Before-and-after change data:
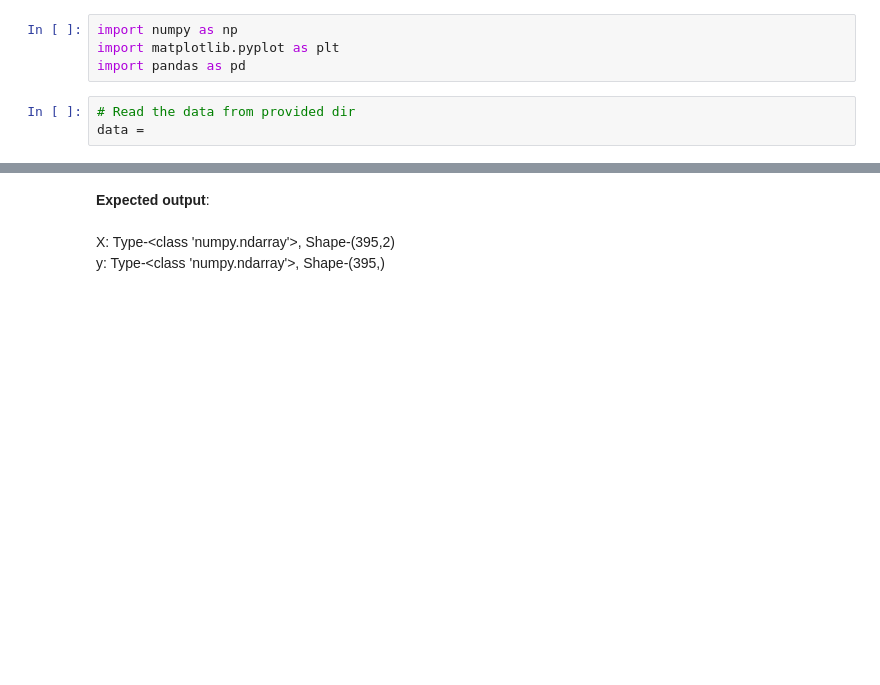
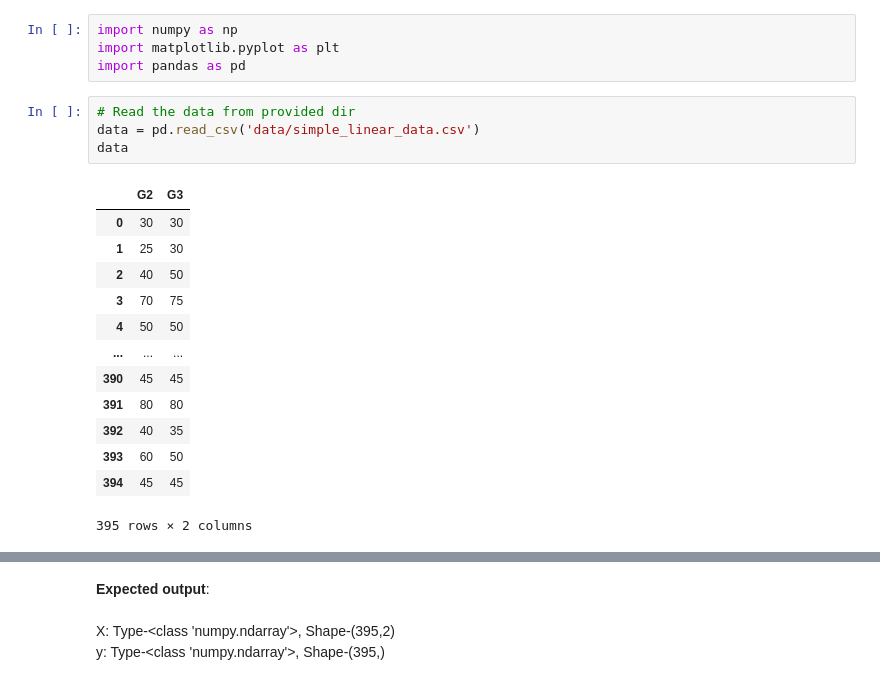
Before and after one commit to sparsh0427/BU_Semester_5, a Jupyter notebook: ECSE303L_AI_AND_ML/LABS/Week_2/task_1_simple.ipynb, the cells around one changed output, grey strips where cells are left out. Cells and saved outputs as stored; diff of their text form; blank space fills up the shorter version.

```diff
--- a/ECSE303L_AI_AND_ML/LABS/Week_2/task_1_simple.ipynb
+++ b/ECSE303L_AI_AND_ML/LABS/Week_2/task_1_simple.ipynb
@@ -53,7 +53,22 @@ import matplotlib.pyplot as plt
 import pandas as pd
 # %%
 # Read the data from provided dir
-data =
+data = pd.read_csv('data/simple_linear_data.csv')
+data
+# %% [output]
+|  | G2 | G3 |
+| 0 | 30 | 30 |
+| 1 | 25 | 30 |
+| 2 | 40 | 50 |
+| 3 | 70 | 75 |
+| 4 | 50 | 50 |
+| ... | ... | ... |
+| 390 | 45 | 45 |
+| 391 | 80 | 80 |
+| 392 | 40 | 35 |
+| 393 | 60 | 50 |
+| 394 | 45 | 45 |
+395 rows × 2 columns
 # %%
 # Add column which has all 1s
 # The idea is that weight corresponding to this column is equal to intercept
```
Also changed, not shown: parts of 10 cells of this notebook, 8 other files.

Task goal: Go through the entries and count the lines where the word "output" appears; give only the count.

Task response: 2